What you return should match the listing exactly, minus its images.
[[ RECORD SET open ]]
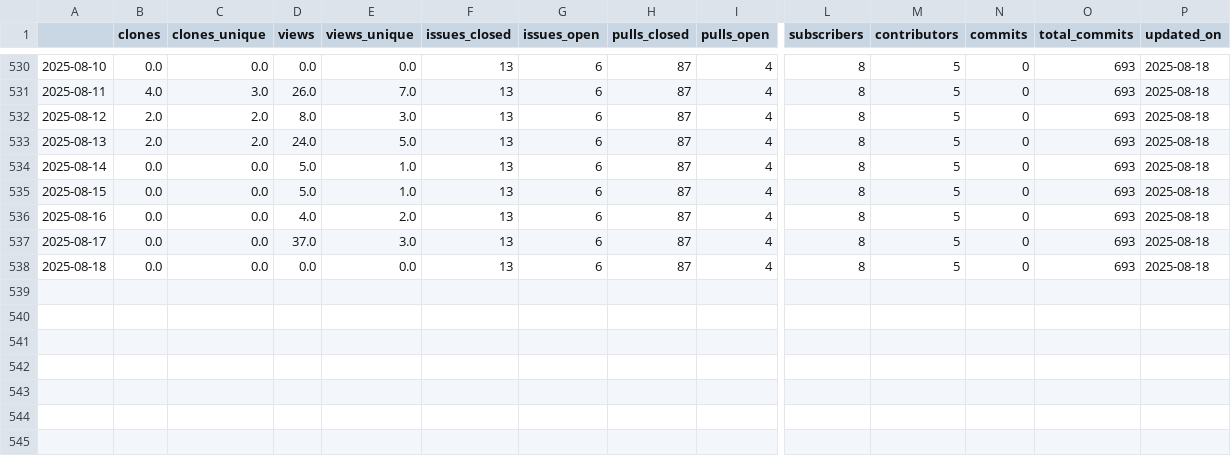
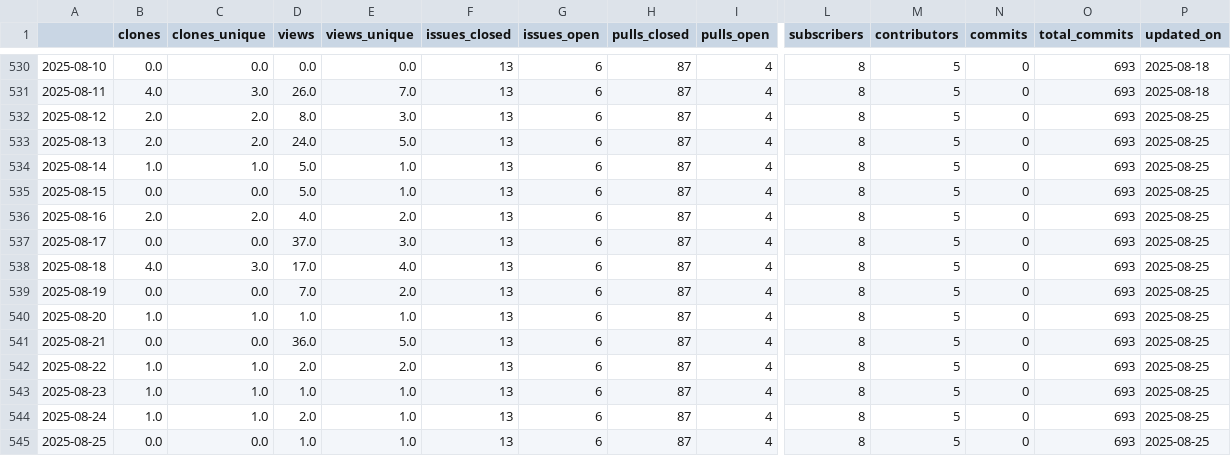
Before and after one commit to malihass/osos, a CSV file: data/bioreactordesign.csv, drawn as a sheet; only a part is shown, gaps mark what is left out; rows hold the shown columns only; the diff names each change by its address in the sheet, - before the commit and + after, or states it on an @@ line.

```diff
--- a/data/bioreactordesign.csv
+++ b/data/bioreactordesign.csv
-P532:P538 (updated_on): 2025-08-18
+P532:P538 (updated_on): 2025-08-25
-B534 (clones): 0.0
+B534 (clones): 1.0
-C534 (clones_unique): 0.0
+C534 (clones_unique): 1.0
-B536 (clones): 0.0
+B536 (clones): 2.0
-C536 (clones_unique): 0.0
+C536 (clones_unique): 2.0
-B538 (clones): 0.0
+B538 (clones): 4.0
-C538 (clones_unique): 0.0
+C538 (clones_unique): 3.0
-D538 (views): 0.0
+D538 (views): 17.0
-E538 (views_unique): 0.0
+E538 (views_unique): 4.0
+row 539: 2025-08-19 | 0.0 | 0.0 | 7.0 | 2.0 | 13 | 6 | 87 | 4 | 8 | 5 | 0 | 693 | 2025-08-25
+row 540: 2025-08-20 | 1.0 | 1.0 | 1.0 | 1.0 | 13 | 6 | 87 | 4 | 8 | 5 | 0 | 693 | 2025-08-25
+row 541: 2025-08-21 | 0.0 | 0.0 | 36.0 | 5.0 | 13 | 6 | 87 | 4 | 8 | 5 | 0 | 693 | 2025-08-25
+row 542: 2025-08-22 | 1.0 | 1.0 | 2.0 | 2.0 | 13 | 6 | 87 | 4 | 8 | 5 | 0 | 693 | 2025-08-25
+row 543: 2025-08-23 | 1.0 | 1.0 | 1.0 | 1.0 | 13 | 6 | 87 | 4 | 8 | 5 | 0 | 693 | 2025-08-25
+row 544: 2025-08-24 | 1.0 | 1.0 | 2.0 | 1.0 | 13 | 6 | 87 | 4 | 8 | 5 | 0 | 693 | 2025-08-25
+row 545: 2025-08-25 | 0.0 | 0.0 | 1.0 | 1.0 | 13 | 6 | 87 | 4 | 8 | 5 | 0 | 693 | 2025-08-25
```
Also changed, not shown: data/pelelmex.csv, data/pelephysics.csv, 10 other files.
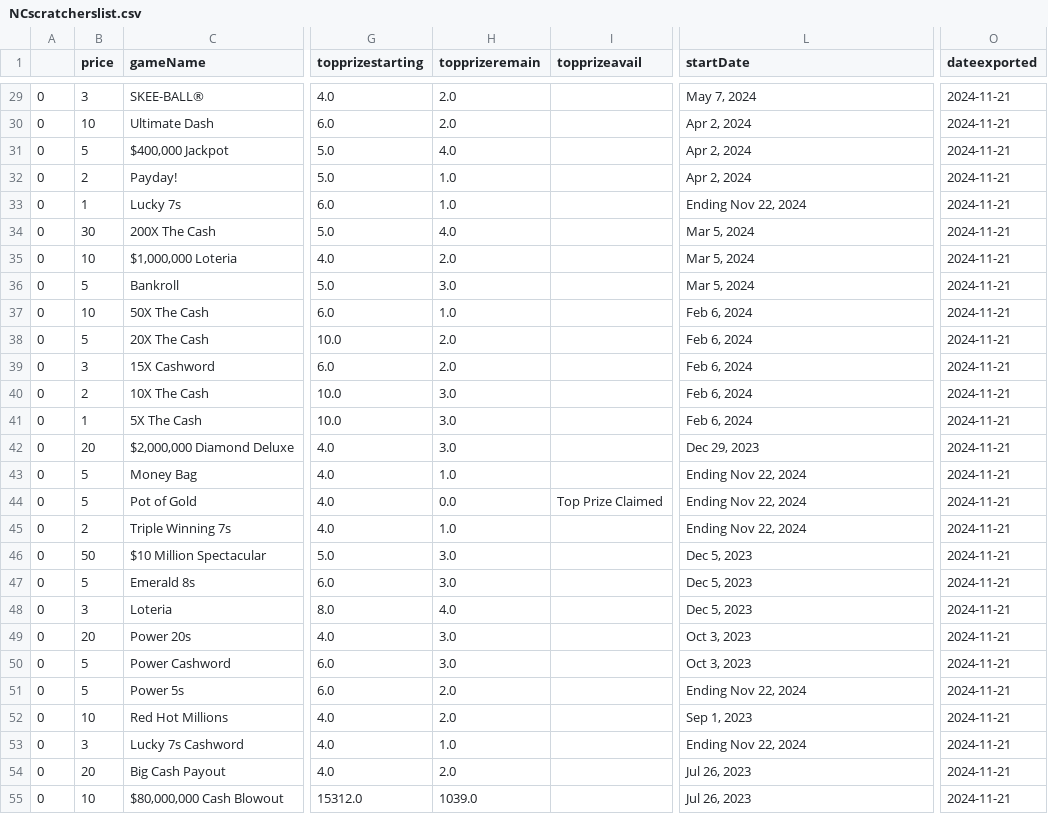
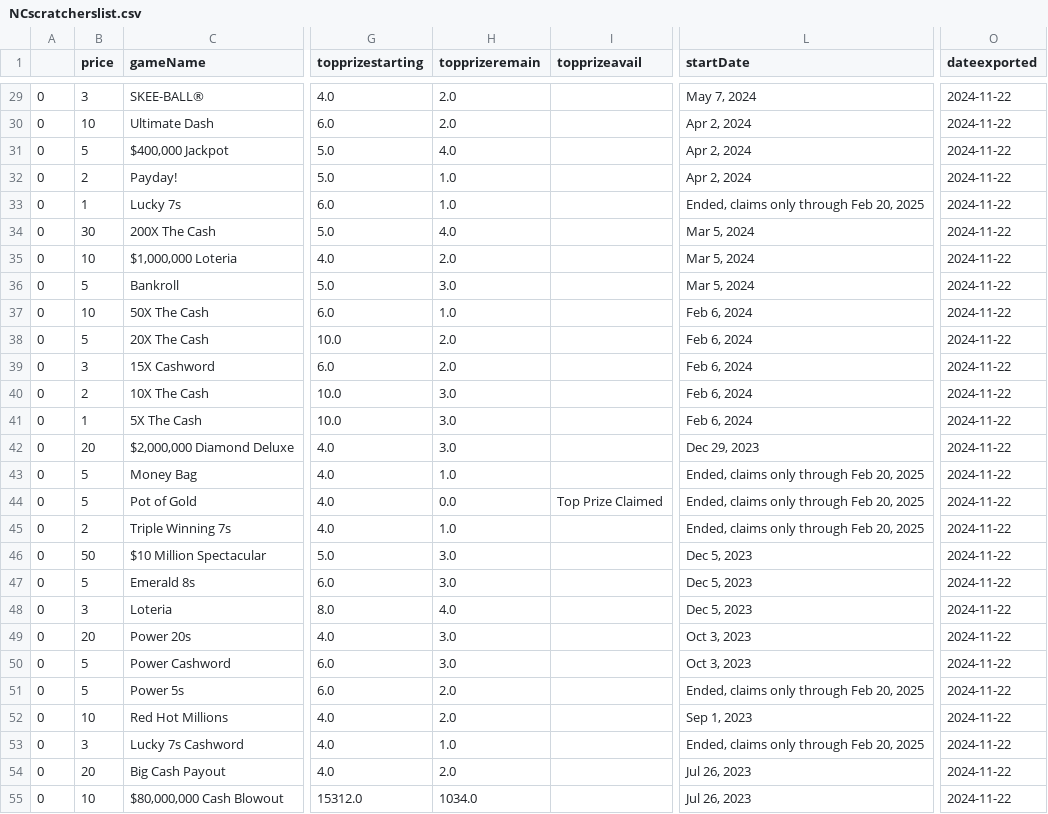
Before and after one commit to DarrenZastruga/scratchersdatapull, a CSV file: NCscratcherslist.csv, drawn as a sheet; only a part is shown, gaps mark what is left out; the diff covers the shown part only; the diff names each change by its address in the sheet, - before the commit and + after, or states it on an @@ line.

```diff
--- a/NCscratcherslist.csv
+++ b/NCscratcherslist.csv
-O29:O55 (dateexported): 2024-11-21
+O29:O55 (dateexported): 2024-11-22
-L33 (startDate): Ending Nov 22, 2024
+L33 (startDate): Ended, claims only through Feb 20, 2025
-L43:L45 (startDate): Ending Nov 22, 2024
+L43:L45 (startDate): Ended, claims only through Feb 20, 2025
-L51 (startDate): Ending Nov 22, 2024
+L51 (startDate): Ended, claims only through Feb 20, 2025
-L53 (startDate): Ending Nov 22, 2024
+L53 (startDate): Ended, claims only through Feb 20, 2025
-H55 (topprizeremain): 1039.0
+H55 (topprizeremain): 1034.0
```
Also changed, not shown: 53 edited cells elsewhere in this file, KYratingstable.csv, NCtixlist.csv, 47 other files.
[[ RECORD SET closed ]]
* [PROBLEM SOLUTION]
Before and after one commit to malihass/osos, a CSV file: data/bioreactordesign.csv, drawn as a sheet; only a part is shown, gaps mark what is left out; rows hold the shown columns only; the diff names each change by its address in the sheet, - before the commit and + after, or states it on an @@ line.

```diff
--- a/data/bioreactordesign.csv
+++ b/data/bioreactordesign.csv
-P532:P538 (updated_on): 2025-08-18
+P532:P538 (updated_on): 2025-08-25
-B534 (clones): 0.0
+B534 (clones): 1.0
-C534 (clones_unique): 0.0
+C534 (clones_unique): 1.0
-B536 (clones): 0.0
+B536 (clones): 2.0
-C536 (clones_unique): 0.0
+C536 (clones_unique): 2.0
-B538 (clones): 0.0
+B538 (clones): 4.0
-C538 (clones_unique): 0.0
+C538 (clones_unique): 3.0
-D538 (views): 0.0
+D538 (views): 17.0
-E538 (views_unique): 0.0
+E538 (views_unique): 4.0
+row 539: 2025-08-19 | 0.0 | 0.0 | 7.0 | 2.0 | 13 | 6 | 87 | 4 | 8 | 5 | 0 | 693 | 2025-08-25
+row 540: 2025-08-20 | 1.0 | 1.0 | 1.0 | 1.0 | 13 | 6 | 87 | 4 | 8 | 5 | 0 | 693 | 2025-08-25
+row 541: 2025-08-21 | 0.0 | 0.0 | 36.0 | 5.0 | 13 | 6 | 87 | 4 | 8 | 5 | 0 | 693 | 2025-08-25
+row 542: 2025-08-22 | 1.0 | 1.0 | 2.0 | 2.0 | 13 | 6 | 87 | 4 | 8 | 5 | 0 | 693 | 2025-08-25
+row 543: 2025-08-23 | 1.0 | 1.0 | 1.0 | 1.0 | 13 | 6 | 87 | 4 | 8 | 5 | 0 | 693 | 2025-08-25
+row 544: 2025-08-24 | 1.0 | 1.0 | 2.0 | 1.0 | 13 | 6 | 87 | 4 | 8 | 5 | 0 | 693 | 2025-08-25
+row 545: 2025-08-25 | 0.0 | 0.0 | 1.0 | 1.0 | 13 | 6 | 87 | 4 | 8 | 5 | 0 | 693 | 2025-08-25
```
Also changed, not shown: data/pelelmex.csv, data/pelephysics.csv, 10 other files.
Before and after one commit to DarrenZastruga/scratchersdatapull, a CSV file: NCscratcherslist.csv, drawn as a sheet; only a part is shown, gaps mark what is left out; the diff covers the shown part only; the diff names each change by its address in the sheet, - before the commit and + after, or states it on an @@ line.

```diff
--- a/NCscratcherslist.csv
+++ b/NCscratcherslist.csv
-O29:O55 (dateexported): 2024-11-21
+O29:O55 (dateexported): 2024-11-22
-L33 (startDate): Ending Nov 22, 2024
+L33 (startDate): Ended, claims only through Feb 20, 2025
-L43:L45 (startDate): Ending Nov 22, 2024
+L43:L45 (startDate): Ended, claims only through Feb 20, 2025
-L51 (startDate): Ending Nov 22, 2024
+L51 (startDate): Ended, claims only through Feb 20, 2025
-L53 (startDate): Ending Nov 22, 2024
+L53 (startDate): Ended, claims only through Feb 20, 2025
-H55 (topprizeremain): 1039.0
+H55 (topprizeremain): 1034.0
```
Also changed, not shown: 53 edited cells elsewhere in this file, KYratingstable.csv, NCtixlist.csv, 47 other files.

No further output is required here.